|Nov-03-08|| ||ronpaz1: <I’d like to see Rybka’s best line after 22…Nf7.>|
there are few other interesting moments in the game that I will be glad to have engine evaluation on them:
1. 28.Qe2 instead of Qxh4 - was it better for White to leave the queens on board?
2. 23...h5 instead of 23...Qd8 - keeping the game in close nature.
3. 29...Kh7 instead of 29...29...Nf6 - I thought at the time that Kh7 is the simplest way to draw.
4. 41...Re4 instead of 41...Nd6 - I think that the Black team took good practical decision to avoid Re4, which looks to risky, and enter into slightly worse ending. but it will be interesting to see the best continueation after 41...Re4.
5. 43.g4 instead of 43.Kf3 - I think that from this point the White team start loosing her advantage. although I feel that at best continueation Black has draw.
|Nov-04-08|| ||zanshin: <The Chess Express: <ronpaz1> Well, <zanshin>’s Rybka 3 seems to think that 22. Rc1 is best. I’d like to see Rybka’s best line after 22…Nf7.>|
<TCE> After 22...Nf7:
click for larger view
Up to 19-ply, <23.Nf2> was leading, but then,
<23. g3 Bc6 24. Nf2 h5 25. Ra1 Ba4 26. Ra2 Qd8 27. Nh3 Qd7 28. Qe2 b6 29. Bg2 Qd6 30. Re1 [d=20; +0.08 Rybka 3 w32]>
|Nov-04-08|| ||The Chess Express: <zanshin> Thanks, I would probably prefer 23. Nf2 with ideas of playing g4 or Ng4. 23. g4 may be possible.
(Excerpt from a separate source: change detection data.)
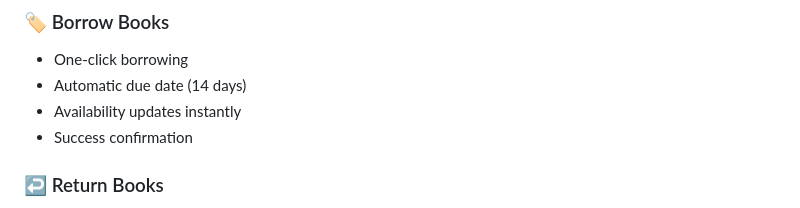
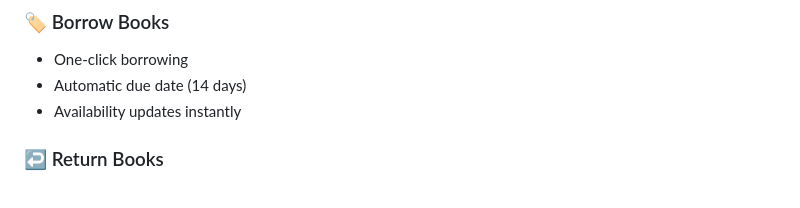
Before and after one commit to 20csm2k25-netizen/LibraryManagementSystem, a Markdown page: QUICK_START.md, the part around the change. Rendered like a GitHub page.

```diff
--- a/QUICK_START.md
+++ b/QUICK_START.md
@@ -148,7 +148,6 @@ npm install
 - One-click borrowing
 - Automatic due date (14 days)
 - Availability updates instantly
-- Success confirmation
 
 ### ↩️ Return Books
 - View all borrowed books
```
Rybka 3 played a little too computer like in the line you gave.|
|Nov-07-08|| ||ronpaz1: Thanks <zanshin>
1. it is interesting that the same position in the line you gave (22.Rc1 Nf7 23. g3 Bc6 24. Nf2 h5 25. Ra1 Ba4 26. Ra2) can be reached by 22.Ra2 Nf7 23.Nf2 h5 24.g3 Bc6 with the difference that in the second case it is White to move!
2. after 22.Rc1 Nf7 23. g3 Bc6 24. Nf2 h5 25. Ra1 the only active plan for black, which I can think of, is 25...Qd8 (Qc7 or Qb6 also possible) and then 26...b5 27...a5 with the idea b4. I wonder if Rybka consider this plane and what is the evaluation of it?
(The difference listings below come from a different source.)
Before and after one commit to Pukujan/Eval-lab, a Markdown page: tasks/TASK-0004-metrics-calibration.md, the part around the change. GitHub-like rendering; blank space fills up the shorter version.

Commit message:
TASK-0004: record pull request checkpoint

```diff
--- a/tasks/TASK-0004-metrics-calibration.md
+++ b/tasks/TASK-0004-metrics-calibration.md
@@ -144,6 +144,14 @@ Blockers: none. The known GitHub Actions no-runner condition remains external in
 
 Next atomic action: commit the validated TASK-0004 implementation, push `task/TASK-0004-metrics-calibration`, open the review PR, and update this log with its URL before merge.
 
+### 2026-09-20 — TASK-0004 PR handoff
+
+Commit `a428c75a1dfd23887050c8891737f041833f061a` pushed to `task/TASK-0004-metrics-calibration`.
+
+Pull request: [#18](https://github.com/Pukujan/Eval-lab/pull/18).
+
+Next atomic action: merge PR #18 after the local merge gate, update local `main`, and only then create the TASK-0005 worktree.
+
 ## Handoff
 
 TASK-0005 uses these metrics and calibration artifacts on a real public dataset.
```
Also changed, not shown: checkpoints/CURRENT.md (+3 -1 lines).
|Nov-07-08|| ||zanshin: <ronpaz1> after 22.Rc1 Nf7 23. g3 Bc6 24. Nf2 h5 25. Ra1:|
click for larger view
[+0.11] d=19 25...Qa4 26.Ra2 Qa5 27.Bg2 N7d6 28.Qe5 Nf7 29.Qe2 (4:13.34)
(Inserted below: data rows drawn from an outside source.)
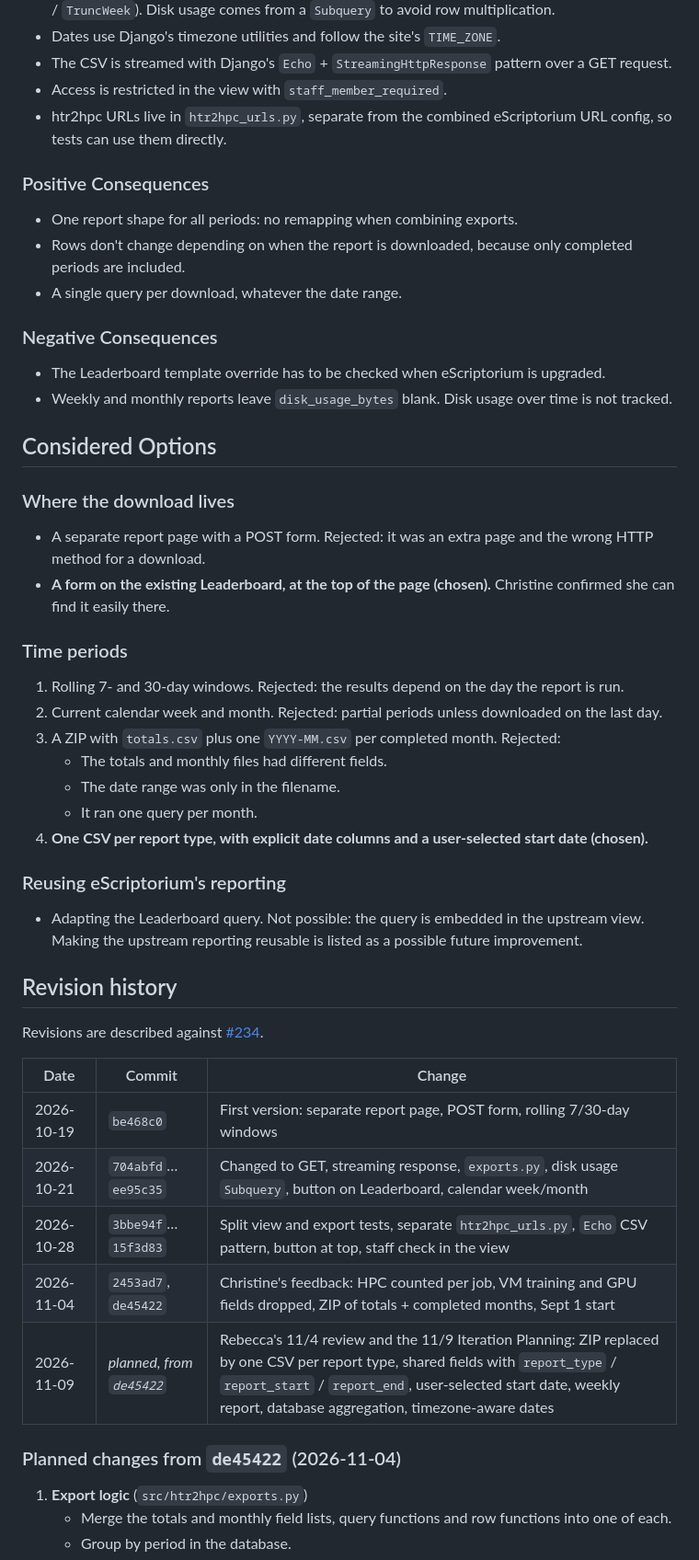
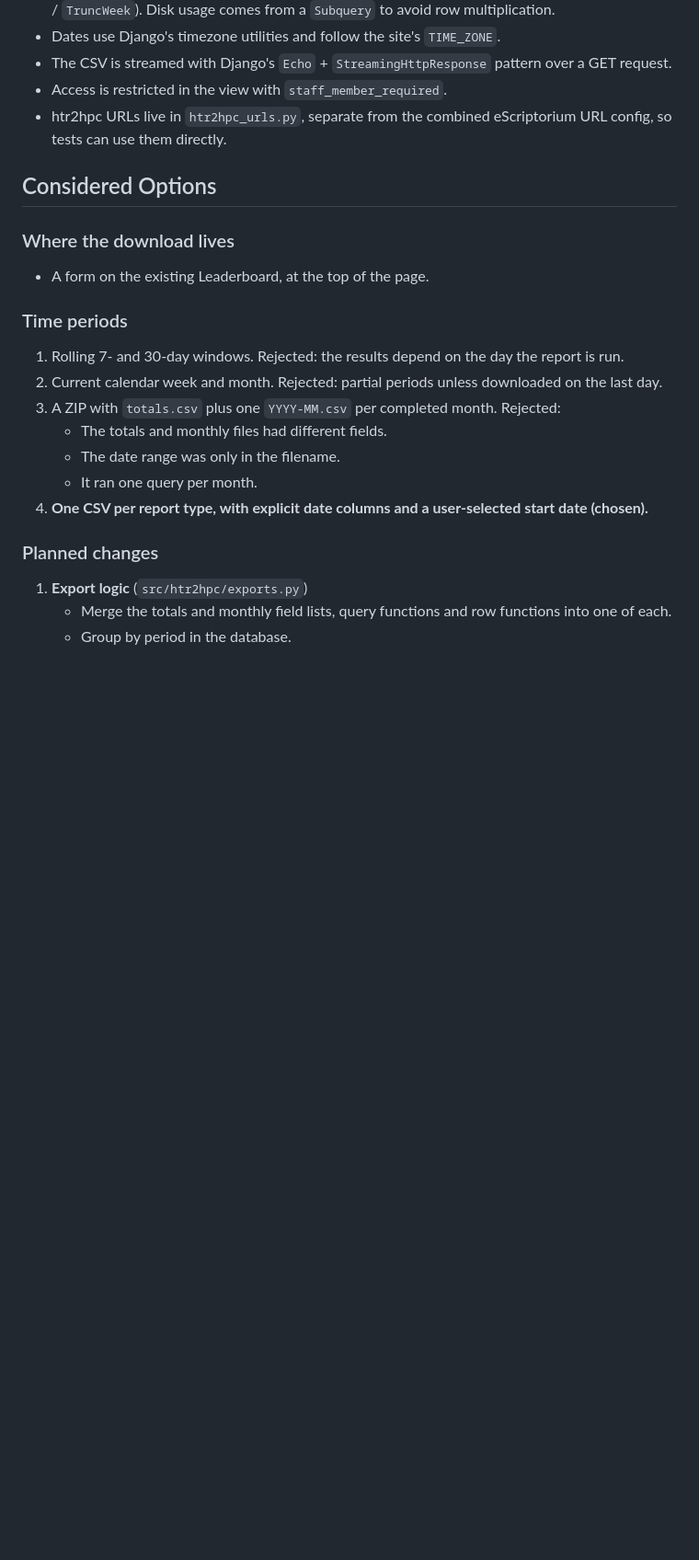
Before and after one commit to Princeton-CDH/htr2hpc, a Markdown page: docs/design-records/216-usage-reporting.md, the part around one of its changes. Shown at 92% size. Drawn GitHub-style; blank space fills up the shorter version.

```diff
--- a/docs/design-records/216-usage-reporting.md
+++ b/docs/design-records/216-usage-reporting.md
@@ -59,23 +46,10 @@ A staff-only CSV export, downloaded from a form at the top of the Leaderboard pa
 - Access is restricted in the view with `staff_member_required`.
 - htr2hpc URLs live in `htr2hpc_urls.py`, separate from the combined eScriptorium URL config, so tests can use them directly.
 
-### Positive Consequences
-
-- One report shape for all periods: no remapping when combining exports.
-- Rows don't change depending on when the report is downloaded, because only completed periods are included.
-- A single query per download, whatever the date range.
-
-### Negative Consequences
-
-- The Leaderboard template override has to be checked when eScriptorium is upgraded.
-- Weekly and monthly reports leave `disk_usage_bytes` blank. Disk usage over time is not tracked.
-
 ## Considered Options
 
 ### Where the download lives
-
-- A separate report page with a POST form. Rejected: it was an extra page and the wrong HTTP method for a download.
-- **A form on the existing Leaderboard, at the top of the page (chosen).** Christine confirmed she can find it easily there.
+- A form on the existing Leaderboard, at the top of the page.
 
 ### Time periods
 
@@ -87,23 +61,8 @@ A staff-only CSV export, downloaded from a form at the top of the Leaderboard pa
    - It ran one query per month.
 4. **One CSV per report type, with explicit date columns and a user-selected start date (chosen).**
 
-### Reusing eScriptorium's reporting
 
-- Adapting the Leaderboard query. Not possible: the query is embedded in the upstream view. Making the upstream reporting reusable is listed as a possible future improvement.
-
-## Revision history
-
-Revisions are described against [#234](https://github.com/Princeton-CDH/htr2hpc/pull/234).
-
-| Date | Commit | Change |
-|------|--------|--------|
-| 2026-10-19 | `be468c0` | First version: separate report page, POST form, rolling 7/30-day windows |
-| 2026-10-21 | `704abfd`…`ee95c35` | Changed to GET, streaming response, `exports.py`, disk usage `Subquery`, button on Leaderboard, calendar week/month |
-| 2026-10-28 | `3bbe94f`…`15f3d83` | Split view and export tests, separate `htr2hpc_urls.py`, `Echo` CSV pattern, button at top, staff check in the view |
-| 2026-11-04 | `2453ad7`, `de45422` | Christine's feedback: HPC counted per job, VM training and GPU fields dropped, ZIP of totals + completed months, Sept 1 start |
-| 2026-11-09 | *planned, from `de45422`* | Rebecca's 11/4 review and the 11/9 Iteration Planning: ZIP replaced by one CSV per report type, shared fields with `report_type` / `report_start` / `report_end`, user-selected start date, weekly report, database aggregation, timezone-aware dates |
-
-### Planned changes from `de45422` (2026-11-04)
+### Planned changes
 
 1. **Export logic** (`src/htr2hpc/exports.py`)
    - Merge the totals and monthly field lists, query functions and row functions into one of each.
```
Also changed, not shown: other parts of docs/design-records/216-usage-reporting.md (+6 -25 lines).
[+0.11] d=18 25...Ba4 26.Ra2 Bc6 27.Bg2 N7d6 28.Qe5 Nf7 29.Qe2 (3:48.58)
[+0.11] d=18 25...N7d6 26.Nh3 Ba4 27.Ra2 Nf7 28.Bg2 Bc6 29.Qe2 Qa4 30.Bf3 Qa5 31.Bg2 Qa4 32.Bf3 Qa5 33.Bg2 Qa4 34.Bf3 Qa5 35.Bg2 Qa4 36.Bf3 Qa5 37.Bg2 Qa4 38.Bf3 Qa5 39.Bg2 Qa4 40.Bf3 Qa5 (3:51.00)
[+0.11] d=18 25...Bd7 26.Qe2 Ba4 27.Ra2 Qd8 28.Re1 Qa5 29.Nh3 Bc6 30.Bg2 Qa4 31.Rb1 b5 32.Ng5 (3:59.20)
|Nov-08-08|| ||ronpaz1: Thanks <zanshin>
it seems to me that Rybka doesn't have any plan for both sides :)
probably this position is hard for computers to deal with.
|Nov-09-08|| ||zanshin: <ronpaz1: it seems to me that Rybka doesn't have any plan for both sides :)>|
That pretty much sums things up ;-)
|Nov-09-08|| ||Stonehenge: From page 295, if 30...Kh7 31.Nf3 would have been played.|
<<What does 31...Rc8 do there to make progress? It undoubles the rook onto a pretty closed file. If this is the best move we can make in that position, I really hope that line doesn't win the votes.> The idea is Rc8-c6-a6. Attacking the a pawn (after our bishop has gone to d7 or e8), defending e6 and defending d6 (for our knight)>.
I still wonder if that was a good idea or not.
|Nov-22-08|| ||popski: OK CG, that's already boring, we don't have anything more to say about this game... Let's play another one! :)|
< Earlier Kibitzing · PAGE 459 OF 460 ·